Skip to Accessibility Tools Skip to Content Skip to Footer

Asthma Goal Setting

As the year is coming to an end, it’s time to start thinking about next year. This is the time that a lot of people think about New Year’s resolutions that will start in January. I personally think that a lot of resolutions that are set have completely unrealistic expectations which ultimately lead to disappointment and feelings of failure. I know I’ve been there and set super lofty goals that definitely weren’t met. I decided to set goals differently for the upcoming new year. I am going to be setting some asthma-specific goals and I want to encourage you to do the same. Your asthma goals should be specific to you and what you want to realistically accomplish. I’ll give some ideas on this post for possible asthma goals.

Revisit your asthma action plan

I recently wrote a post about giving your asthma action plan a tune-up. Keeping your action plan updated and current is very important. Asthma is an episodic disease that can change over time. The next time you are at your doctor’s office take your action plan with you and go over it with your doctor to see if anything needs to be adjusted or changed. Take some time to really look over your plan and become familiar with it.

Exercise

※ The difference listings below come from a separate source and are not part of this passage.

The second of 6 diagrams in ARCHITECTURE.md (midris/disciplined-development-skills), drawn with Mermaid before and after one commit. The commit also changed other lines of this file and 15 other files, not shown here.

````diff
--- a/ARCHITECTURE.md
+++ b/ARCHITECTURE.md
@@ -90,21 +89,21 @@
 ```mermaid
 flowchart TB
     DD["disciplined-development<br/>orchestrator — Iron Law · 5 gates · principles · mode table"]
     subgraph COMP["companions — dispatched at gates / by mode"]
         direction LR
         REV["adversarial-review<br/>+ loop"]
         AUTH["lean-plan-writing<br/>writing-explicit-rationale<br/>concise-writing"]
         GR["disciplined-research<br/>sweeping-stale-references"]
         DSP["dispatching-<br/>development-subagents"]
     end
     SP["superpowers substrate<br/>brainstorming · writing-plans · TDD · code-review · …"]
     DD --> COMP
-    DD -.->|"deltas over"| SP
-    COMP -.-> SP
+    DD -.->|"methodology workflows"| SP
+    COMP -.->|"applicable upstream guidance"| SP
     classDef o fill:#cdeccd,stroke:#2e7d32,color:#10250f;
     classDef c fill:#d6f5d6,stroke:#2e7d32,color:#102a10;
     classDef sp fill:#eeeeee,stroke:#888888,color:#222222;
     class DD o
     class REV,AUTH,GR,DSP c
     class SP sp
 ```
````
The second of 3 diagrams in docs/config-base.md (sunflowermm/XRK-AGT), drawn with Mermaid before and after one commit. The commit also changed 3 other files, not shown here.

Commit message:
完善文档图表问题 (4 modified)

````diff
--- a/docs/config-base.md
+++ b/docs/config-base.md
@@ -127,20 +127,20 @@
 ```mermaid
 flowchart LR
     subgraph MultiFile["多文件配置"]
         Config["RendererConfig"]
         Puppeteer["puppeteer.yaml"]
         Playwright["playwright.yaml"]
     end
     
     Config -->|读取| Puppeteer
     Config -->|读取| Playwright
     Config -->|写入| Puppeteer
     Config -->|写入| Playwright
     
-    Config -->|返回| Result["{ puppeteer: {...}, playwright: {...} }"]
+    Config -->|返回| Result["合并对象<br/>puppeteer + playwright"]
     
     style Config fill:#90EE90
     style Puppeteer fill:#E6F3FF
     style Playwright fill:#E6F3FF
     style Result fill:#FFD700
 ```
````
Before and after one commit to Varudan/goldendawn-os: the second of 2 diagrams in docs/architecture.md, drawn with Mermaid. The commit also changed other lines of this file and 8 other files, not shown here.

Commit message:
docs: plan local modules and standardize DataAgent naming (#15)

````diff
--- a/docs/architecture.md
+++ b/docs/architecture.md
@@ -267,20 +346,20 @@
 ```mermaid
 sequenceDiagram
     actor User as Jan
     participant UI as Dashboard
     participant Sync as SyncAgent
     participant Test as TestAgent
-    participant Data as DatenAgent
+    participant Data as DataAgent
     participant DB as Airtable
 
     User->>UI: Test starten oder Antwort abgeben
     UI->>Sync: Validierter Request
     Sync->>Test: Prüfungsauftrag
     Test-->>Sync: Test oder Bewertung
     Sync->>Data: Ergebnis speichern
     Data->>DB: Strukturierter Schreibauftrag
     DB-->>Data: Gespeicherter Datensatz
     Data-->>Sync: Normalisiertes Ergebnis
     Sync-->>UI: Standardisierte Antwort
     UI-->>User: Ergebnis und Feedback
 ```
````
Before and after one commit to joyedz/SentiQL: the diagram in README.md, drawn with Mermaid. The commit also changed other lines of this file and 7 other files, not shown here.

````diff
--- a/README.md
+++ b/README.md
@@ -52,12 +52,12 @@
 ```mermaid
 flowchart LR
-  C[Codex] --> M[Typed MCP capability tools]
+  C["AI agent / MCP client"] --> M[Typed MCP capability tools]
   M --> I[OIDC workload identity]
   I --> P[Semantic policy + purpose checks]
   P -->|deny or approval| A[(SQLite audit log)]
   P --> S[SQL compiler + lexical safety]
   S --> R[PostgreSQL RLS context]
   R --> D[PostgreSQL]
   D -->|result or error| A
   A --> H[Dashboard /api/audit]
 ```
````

This goal can seem extremely daunting for asthmatics and often times we shy away from even the word exercise. And for good reason! But I promise you that exercise isn’t impossible even for the most severe asthmatics. Not all exercise is high intensity. There are numerous low-intensity exercises that asthmatics can do that are still effective. Walking is great no matter how slow or brisk the pace. There are also tons of exercises that can be done in a chair, like arm lifts with small weights, leg lifts etc. Yoga and swimming are also low impact things that asthmatics can do. Be sure to talk to your doctor before starting any exercise regimen to be sure it will be beneficial and not detrimental to your asthma.

Keep Track

One goal that I am setting for myself is being better at tracking my asthma. I’ll admit that I haven’t been the best at keeping track of my asthma on paper lately. I will definitely be making it a priority for 2018. Having an asthma/health specific journal will make this so much easier. Some things that you can track are times you take your medication (or a box that you check when you take your medicines at the different times you take them), peak flow readings, symptoms, triggers that you encounter each day, and rescue inhaler usage. This way you will be able to start to see trends with your asthma and be able to take steps to hopefully keep it from spiraling out of control. Take your journal with you to doctors appointments and share it with your medical provider! He/she will be quite impressed!

These are just a few goals that can be set when it comes to asthma specifically. I would love to hear any goals that have worked well for you in the past (or haven’t worked out so great) or ones that you are going to set for the new year!

This article represents the opinions, thoughts, and experiences of the author; none of this content has been paid for by any advertiser. The Asthma.net team does not recommend or endorse any products or treatments discussed herein. Learn more about how we maintain editorial integrity here.

Comments

Poll